Recorded data
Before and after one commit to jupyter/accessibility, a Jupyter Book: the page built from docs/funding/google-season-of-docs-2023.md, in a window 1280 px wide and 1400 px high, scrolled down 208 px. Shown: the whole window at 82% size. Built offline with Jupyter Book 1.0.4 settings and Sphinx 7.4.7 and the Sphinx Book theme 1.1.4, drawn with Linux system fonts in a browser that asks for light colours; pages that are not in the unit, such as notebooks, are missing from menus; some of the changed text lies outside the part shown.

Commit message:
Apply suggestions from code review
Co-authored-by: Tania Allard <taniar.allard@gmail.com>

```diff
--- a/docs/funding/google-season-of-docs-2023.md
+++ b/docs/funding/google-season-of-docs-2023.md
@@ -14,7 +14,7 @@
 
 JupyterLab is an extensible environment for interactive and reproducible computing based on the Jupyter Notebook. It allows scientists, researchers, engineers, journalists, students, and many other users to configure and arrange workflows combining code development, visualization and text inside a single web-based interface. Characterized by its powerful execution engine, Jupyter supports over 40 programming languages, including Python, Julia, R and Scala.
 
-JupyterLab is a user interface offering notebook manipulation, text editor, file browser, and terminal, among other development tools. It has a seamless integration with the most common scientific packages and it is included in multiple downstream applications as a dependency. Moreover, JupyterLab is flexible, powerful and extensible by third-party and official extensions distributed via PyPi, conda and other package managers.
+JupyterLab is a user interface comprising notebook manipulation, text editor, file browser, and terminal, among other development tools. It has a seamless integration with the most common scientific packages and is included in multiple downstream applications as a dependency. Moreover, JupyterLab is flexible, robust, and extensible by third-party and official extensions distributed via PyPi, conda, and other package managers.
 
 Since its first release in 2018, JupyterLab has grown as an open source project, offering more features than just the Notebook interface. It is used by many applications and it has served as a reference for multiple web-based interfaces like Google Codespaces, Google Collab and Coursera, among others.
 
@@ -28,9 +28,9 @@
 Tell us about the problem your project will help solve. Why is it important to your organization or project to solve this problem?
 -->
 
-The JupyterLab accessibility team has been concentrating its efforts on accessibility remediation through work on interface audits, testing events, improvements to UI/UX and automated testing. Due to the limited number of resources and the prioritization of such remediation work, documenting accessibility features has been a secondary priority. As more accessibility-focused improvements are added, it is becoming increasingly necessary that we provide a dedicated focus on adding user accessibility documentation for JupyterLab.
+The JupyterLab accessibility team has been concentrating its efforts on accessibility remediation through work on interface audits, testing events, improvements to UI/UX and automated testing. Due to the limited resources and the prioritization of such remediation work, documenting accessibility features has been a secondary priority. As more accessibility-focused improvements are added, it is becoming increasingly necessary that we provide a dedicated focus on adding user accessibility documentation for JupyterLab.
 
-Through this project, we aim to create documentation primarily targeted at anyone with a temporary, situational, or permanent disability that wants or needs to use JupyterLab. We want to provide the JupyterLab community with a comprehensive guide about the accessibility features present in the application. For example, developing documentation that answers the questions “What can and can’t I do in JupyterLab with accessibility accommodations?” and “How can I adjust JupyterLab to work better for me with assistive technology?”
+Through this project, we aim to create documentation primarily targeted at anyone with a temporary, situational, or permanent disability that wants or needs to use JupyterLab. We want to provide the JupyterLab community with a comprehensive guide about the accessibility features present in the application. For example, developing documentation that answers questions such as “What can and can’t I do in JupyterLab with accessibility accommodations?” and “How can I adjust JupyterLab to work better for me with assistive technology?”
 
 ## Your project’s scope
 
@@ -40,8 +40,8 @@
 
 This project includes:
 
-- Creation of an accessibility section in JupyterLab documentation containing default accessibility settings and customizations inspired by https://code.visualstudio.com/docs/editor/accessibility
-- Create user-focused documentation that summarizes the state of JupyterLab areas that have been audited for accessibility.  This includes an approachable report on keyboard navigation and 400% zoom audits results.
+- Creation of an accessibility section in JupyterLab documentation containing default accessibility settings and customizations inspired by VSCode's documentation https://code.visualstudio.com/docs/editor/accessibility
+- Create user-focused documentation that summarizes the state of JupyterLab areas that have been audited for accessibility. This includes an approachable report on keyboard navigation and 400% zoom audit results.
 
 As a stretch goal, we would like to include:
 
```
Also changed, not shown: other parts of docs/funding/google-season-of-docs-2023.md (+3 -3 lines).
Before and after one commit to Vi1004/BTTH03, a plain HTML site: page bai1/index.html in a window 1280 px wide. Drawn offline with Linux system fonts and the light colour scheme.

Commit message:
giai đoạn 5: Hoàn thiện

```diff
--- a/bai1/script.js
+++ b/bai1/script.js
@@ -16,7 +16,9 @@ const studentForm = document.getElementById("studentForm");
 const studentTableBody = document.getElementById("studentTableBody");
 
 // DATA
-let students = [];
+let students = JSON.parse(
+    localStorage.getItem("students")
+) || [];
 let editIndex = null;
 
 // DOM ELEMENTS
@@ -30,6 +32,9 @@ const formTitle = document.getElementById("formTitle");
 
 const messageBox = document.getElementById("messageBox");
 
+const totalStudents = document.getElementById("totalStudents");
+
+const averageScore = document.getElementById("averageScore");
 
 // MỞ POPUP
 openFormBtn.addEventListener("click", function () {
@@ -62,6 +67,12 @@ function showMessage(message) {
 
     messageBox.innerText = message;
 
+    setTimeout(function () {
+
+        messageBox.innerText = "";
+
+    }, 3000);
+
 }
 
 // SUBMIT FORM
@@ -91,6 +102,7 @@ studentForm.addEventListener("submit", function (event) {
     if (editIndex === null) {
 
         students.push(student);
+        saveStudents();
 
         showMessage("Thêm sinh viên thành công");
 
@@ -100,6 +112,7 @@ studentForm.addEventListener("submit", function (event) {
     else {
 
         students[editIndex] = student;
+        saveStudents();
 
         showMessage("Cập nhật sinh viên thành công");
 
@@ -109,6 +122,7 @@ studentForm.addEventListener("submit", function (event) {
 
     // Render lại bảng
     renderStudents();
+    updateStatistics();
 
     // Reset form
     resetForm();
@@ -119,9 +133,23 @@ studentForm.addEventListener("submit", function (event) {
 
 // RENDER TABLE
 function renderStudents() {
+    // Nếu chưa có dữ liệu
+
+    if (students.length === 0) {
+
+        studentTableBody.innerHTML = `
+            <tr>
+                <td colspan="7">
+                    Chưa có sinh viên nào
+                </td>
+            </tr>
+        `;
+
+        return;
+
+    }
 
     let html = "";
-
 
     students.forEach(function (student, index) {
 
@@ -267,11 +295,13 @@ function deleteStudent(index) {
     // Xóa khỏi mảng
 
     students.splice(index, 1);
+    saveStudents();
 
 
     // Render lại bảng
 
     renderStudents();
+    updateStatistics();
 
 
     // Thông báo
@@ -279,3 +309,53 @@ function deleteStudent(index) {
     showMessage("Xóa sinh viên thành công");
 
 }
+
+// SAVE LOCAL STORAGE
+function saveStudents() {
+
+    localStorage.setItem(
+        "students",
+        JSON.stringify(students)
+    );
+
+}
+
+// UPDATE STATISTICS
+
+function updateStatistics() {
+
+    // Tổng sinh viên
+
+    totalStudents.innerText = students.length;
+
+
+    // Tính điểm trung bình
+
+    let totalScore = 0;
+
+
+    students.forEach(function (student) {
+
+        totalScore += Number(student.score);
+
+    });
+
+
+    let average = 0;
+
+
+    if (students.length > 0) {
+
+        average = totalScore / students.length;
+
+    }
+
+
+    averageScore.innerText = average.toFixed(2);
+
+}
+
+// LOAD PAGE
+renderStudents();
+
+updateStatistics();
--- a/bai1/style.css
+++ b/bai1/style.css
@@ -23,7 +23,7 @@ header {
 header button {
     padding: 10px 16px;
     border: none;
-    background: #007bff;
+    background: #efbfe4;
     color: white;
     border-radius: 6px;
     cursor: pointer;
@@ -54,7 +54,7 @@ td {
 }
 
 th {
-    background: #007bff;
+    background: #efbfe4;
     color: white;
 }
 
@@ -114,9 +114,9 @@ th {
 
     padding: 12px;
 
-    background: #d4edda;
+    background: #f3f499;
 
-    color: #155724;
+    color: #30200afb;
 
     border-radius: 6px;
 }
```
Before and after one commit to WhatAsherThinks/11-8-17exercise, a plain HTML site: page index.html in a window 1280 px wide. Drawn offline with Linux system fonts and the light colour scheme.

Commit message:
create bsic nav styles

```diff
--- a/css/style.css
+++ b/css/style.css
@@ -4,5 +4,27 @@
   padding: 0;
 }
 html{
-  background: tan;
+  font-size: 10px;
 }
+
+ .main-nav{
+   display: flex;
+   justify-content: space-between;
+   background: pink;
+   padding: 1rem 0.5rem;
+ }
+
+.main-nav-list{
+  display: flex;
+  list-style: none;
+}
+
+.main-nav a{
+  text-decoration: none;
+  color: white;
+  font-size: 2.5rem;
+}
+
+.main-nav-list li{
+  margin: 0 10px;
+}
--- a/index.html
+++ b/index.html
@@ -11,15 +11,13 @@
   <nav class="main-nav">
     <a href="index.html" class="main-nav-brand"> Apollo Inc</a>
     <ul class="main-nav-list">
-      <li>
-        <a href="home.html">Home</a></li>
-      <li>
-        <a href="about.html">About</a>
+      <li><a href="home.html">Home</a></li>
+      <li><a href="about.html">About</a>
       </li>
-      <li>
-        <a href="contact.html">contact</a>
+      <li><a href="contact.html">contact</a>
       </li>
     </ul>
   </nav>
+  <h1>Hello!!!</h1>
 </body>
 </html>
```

* Task prompt
Where a line of the records holds the word "href", copy that line.

* Reply to the task
     <a href="index.html" class="main-nav-brand"> Apollo Inc</a>
-        <a href="home.html">Home</a></li>
-        <a href="about.html">About</a>
+      <li><a href="home.html">Home</a></li>
+      <li><a href="about.html">About</a>
-        <a href="contact.html">contact</a>
+      <li><a href="contact.html">contact</a>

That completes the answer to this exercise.